● **What you are asked to do**: For every line in the records that has the word "semibold", make a copy.

● **Records supplied**:

┌──

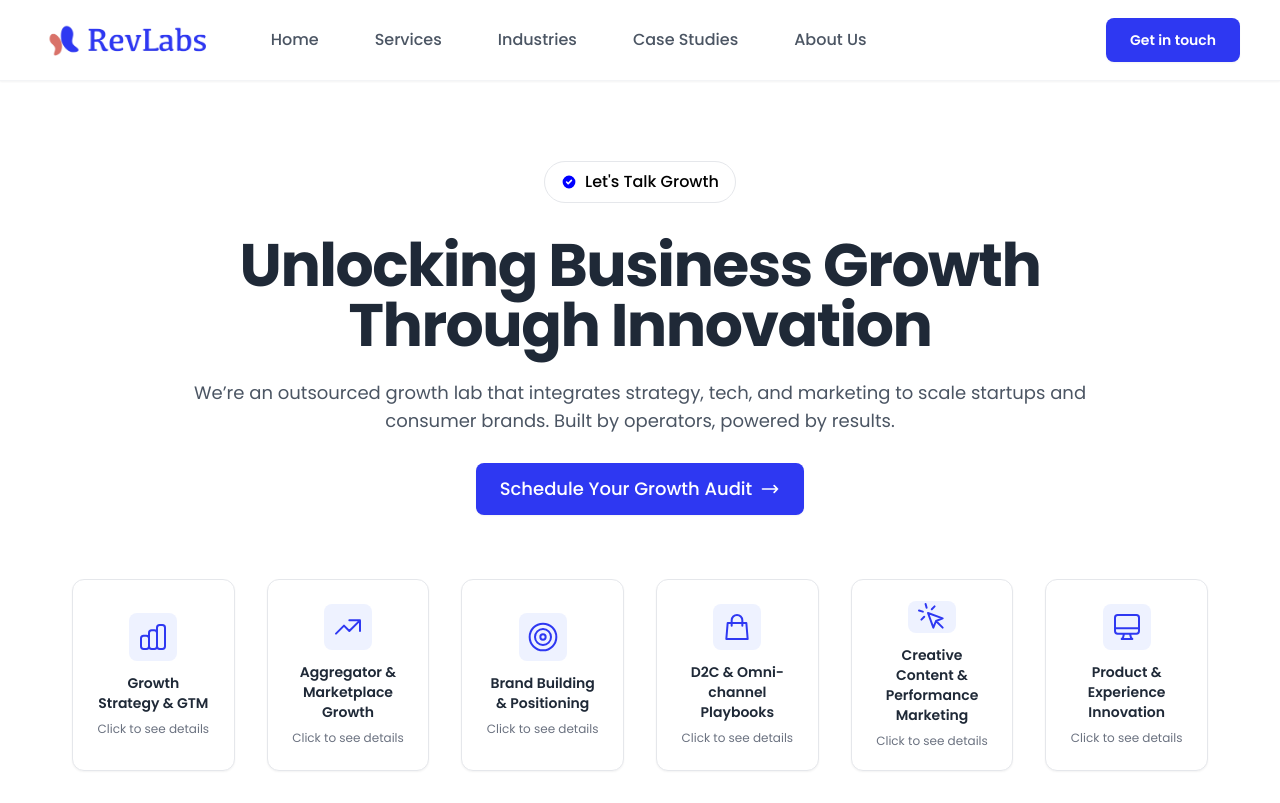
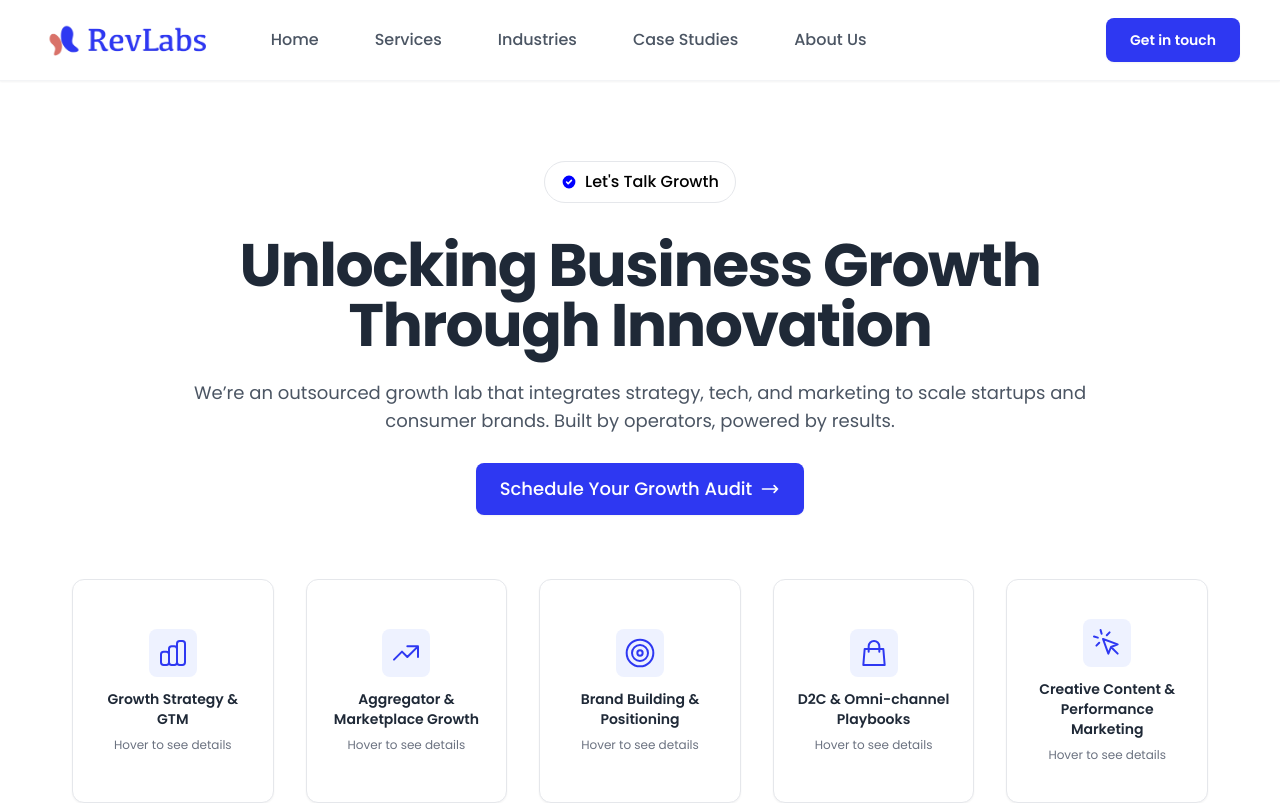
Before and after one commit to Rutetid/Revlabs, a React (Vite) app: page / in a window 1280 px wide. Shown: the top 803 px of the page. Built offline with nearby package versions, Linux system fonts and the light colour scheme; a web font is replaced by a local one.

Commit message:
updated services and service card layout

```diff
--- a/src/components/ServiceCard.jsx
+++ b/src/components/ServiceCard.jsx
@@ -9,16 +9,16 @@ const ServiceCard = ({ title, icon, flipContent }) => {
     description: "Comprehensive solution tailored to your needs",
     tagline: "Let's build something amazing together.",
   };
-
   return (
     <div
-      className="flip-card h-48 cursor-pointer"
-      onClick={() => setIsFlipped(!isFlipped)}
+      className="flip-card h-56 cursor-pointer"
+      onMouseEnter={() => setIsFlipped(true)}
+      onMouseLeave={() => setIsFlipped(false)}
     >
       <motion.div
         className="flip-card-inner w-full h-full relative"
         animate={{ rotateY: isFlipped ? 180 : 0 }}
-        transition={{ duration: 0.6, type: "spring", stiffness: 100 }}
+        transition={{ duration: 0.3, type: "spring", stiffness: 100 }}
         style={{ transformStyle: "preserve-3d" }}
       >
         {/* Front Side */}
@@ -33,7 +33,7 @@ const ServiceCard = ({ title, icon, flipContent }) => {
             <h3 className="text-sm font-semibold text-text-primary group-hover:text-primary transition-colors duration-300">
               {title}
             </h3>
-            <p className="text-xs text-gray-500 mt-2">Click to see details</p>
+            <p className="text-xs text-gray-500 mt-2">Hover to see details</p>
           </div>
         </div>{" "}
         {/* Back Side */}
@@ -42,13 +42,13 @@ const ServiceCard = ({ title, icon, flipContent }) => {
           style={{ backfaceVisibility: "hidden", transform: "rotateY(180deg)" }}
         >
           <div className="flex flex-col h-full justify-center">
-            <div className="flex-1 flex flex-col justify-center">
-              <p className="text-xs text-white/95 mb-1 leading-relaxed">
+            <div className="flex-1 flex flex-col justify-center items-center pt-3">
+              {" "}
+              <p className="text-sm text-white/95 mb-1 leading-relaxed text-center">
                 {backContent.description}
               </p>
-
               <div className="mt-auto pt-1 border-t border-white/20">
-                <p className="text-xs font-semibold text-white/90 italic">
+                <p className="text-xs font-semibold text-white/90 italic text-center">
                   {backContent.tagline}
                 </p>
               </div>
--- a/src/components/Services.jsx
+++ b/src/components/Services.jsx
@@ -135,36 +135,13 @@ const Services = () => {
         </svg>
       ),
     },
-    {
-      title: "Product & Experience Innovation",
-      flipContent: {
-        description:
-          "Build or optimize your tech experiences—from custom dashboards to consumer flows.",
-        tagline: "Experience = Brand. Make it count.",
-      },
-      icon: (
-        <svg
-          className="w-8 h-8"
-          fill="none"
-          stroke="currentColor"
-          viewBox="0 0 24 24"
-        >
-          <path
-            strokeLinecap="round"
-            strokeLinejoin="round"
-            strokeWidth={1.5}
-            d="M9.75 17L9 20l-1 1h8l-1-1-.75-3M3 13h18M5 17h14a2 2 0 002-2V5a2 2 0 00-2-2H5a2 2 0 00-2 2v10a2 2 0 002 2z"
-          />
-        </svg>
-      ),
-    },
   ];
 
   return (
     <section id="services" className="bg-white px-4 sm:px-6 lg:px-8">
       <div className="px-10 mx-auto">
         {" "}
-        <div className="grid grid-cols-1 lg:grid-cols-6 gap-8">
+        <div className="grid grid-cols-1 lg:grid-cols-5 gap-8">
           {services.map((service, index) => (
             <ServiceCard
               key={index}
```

└──

● **Exercise solution**:
             <h3 className="text-sm font-semibold text-text-primary group-hover:text-primary transition-colors duration-300">
-                <p className="text-xs font-semibold text-white/90 italic">
+                <p className="text-xs font-semibold text-white/90 italic text-center">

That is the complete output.